Half of the companies who use web filtering equipment from Barracuda Networks, meanwhile, block access to either Myspace and/or Facebook, the two most popular online social networks. Barracuda based findings on a sample of 2,400 customers.

In a separate survey by the security vendor, 70 per cent of the respondents cite the prevention of virus and malware infections as the primary reason for restricting employee web surfing. Another 51 per cent mentioned productivity drain as a reason for filtering.

Other reasons for filtering include bandwidth concerns and regulatory requirements to control employee communications, such as privacy legislation or concerns over insider trading.

The risks however can be as much perceived as real. Rather than all-out banning Myspace or Facebook, companies can prevent malware infection much more effectively by scanning web traffic. However, only 20 per cent of the enterprises use such a malware defense, Gartner found.

Companies blocking social websites furthermore only tend to do so when they start noticing a spike in traffic to such services, says Fred Cohen, an independent security analyst. Cohen suggested that the blocks come from a perceived need to control employees.

"Often there is no specific risk [from social websites]," Cohen said. "But companies have the flawed believe that they are in charge."

Filtering web traffic furthermore is not without pitfalls. Many employees perceive the practice as a lack of trust, cautions Peter Firstbrook, a research director covering security for Gartner.

"Considering that most organizations expect employees to work extra during off-hours, they must accommodate workers' needs to conduct home life activities while at work,"

Instead of instating a blanket ban, he suggests that firms monitor traffic and reprimand individuals who exceed fair use.

"Since monitoring Web activity is easy, catching the people that are wasting time on social sites is also easy. It is counterproductive to punish all workers for the potential transgressions of a few."

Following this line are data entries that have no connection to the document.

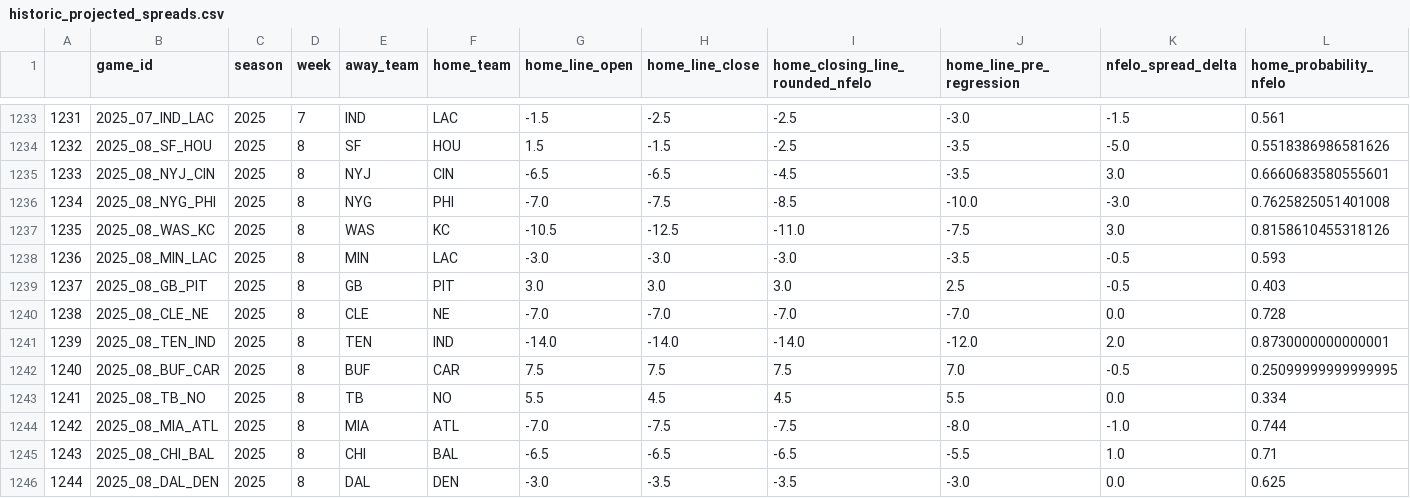
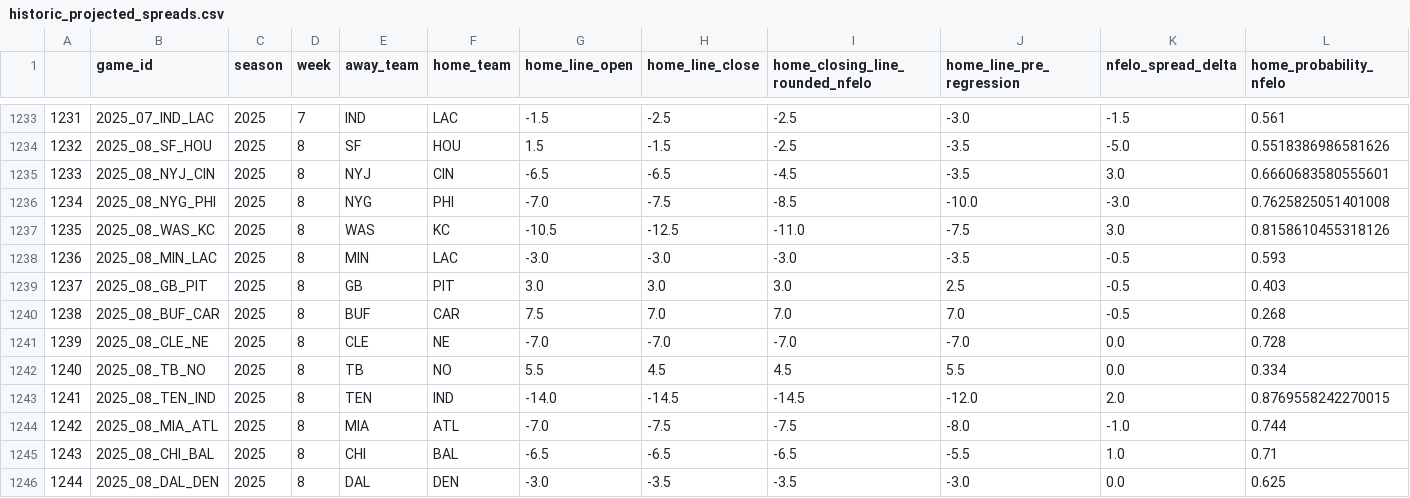
Before and after one commit to greerreNFL/nfelo, a CSV file: output_data/historic_projected_spreads.csv, drawn as a sheet; only a part is shown, gaps mark what is left out; removed rows and columns are numbered as before the commit, all else as after; rows hold the shown columns only; the diff names each change by its address in the sheet, - before the commit and + after, or states it on an @@ line.

```diff
--- a/output_data/historic_projected_spreads.csv
+++ b/output_data/historic_projected_spreads.csv
+row 1240: 1238 | 2025_08_BUF_CAR | 2025 | 8 | BUF | CAR | 7.5 | 7.0 | 7.0 | 7.0 | -0.5 | 0.268
@@ column A renumbered between rows 1241 and 1242 @@
-row 1241: 1239 | 2025_08_TEN_IND | 2025 | 8 | TEN | IND | -14.0 | -14.0 | -14.0 | -12.0 | 2.0 | 0.8730000000000001
-row 1242: 1240 | 2025_08_BUF_CAR | 2025 | 8 | BUF | CAR | 7.5 | 7.5 | 7.5 | 7.0 | -0.5 | 0.25099999999999995
+row 1243: 1241 | 2025_08_TEN_IND | 2025 | 8 | TEN | IND | -14.0 | -14.5 | -14.5 | -12.0 | 2.0 | 0.8769558242270015
```
Also changed, not shown: output_data/prediction_tracker.csv, 1 other file.
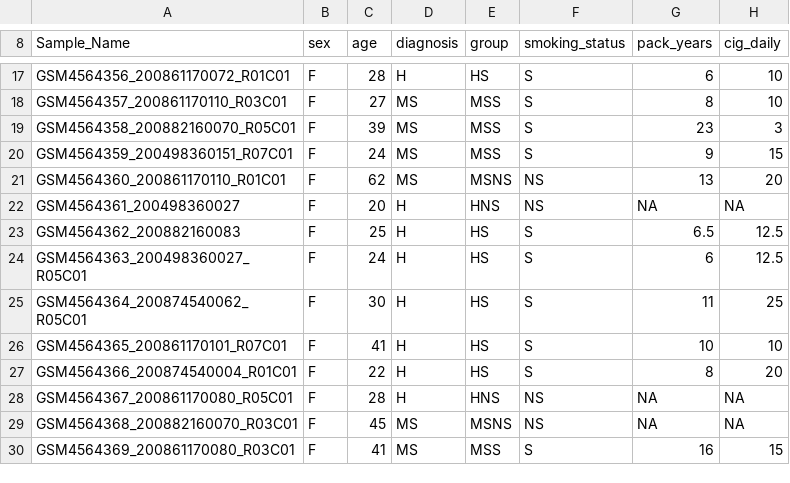
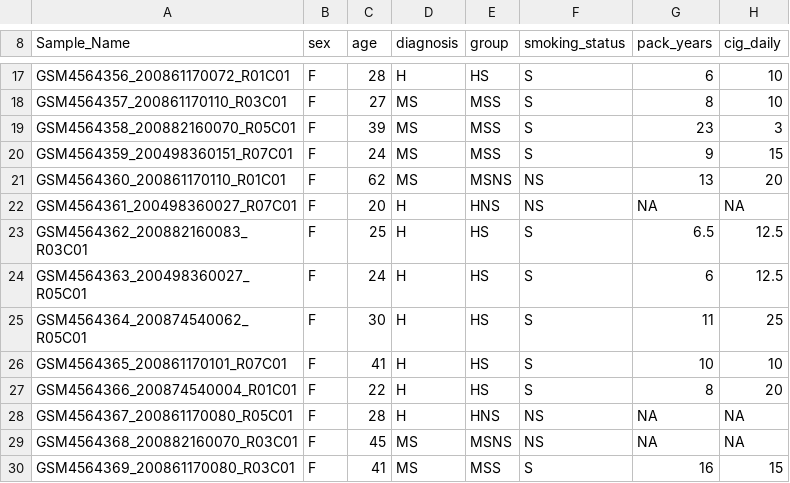
Before and after one commit to kfeng52/MBI4650A, a CSV file: GSE151017_RAW.csv, drawn as a sheet; only a part is shown, gaps mark what is left out; the diff names each change by its address in the sheet, - before the commit and + after, or states it on an @@ line.

Commit message:
final csv update hopefully

```diff
--- a/GSE151017_RAW.csv
+++ b/GSE151017_RAW.csv
-A22 (Sample_Name): GSM4564361_200498360027
+A22 (Sample_Name): GSM4564361_200498360027_R07C01
-A23 (Sample_Name): GSM4564362_200882160083
+A23 (Sample_Name): GSM4564362_200882160083_R03C01
```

In the future, Gartner projects an increase level of granularity in the control of web traffic. Employees for instance could be allowed to view Facebook profiles and messages, but would be blocked from editing their profiles.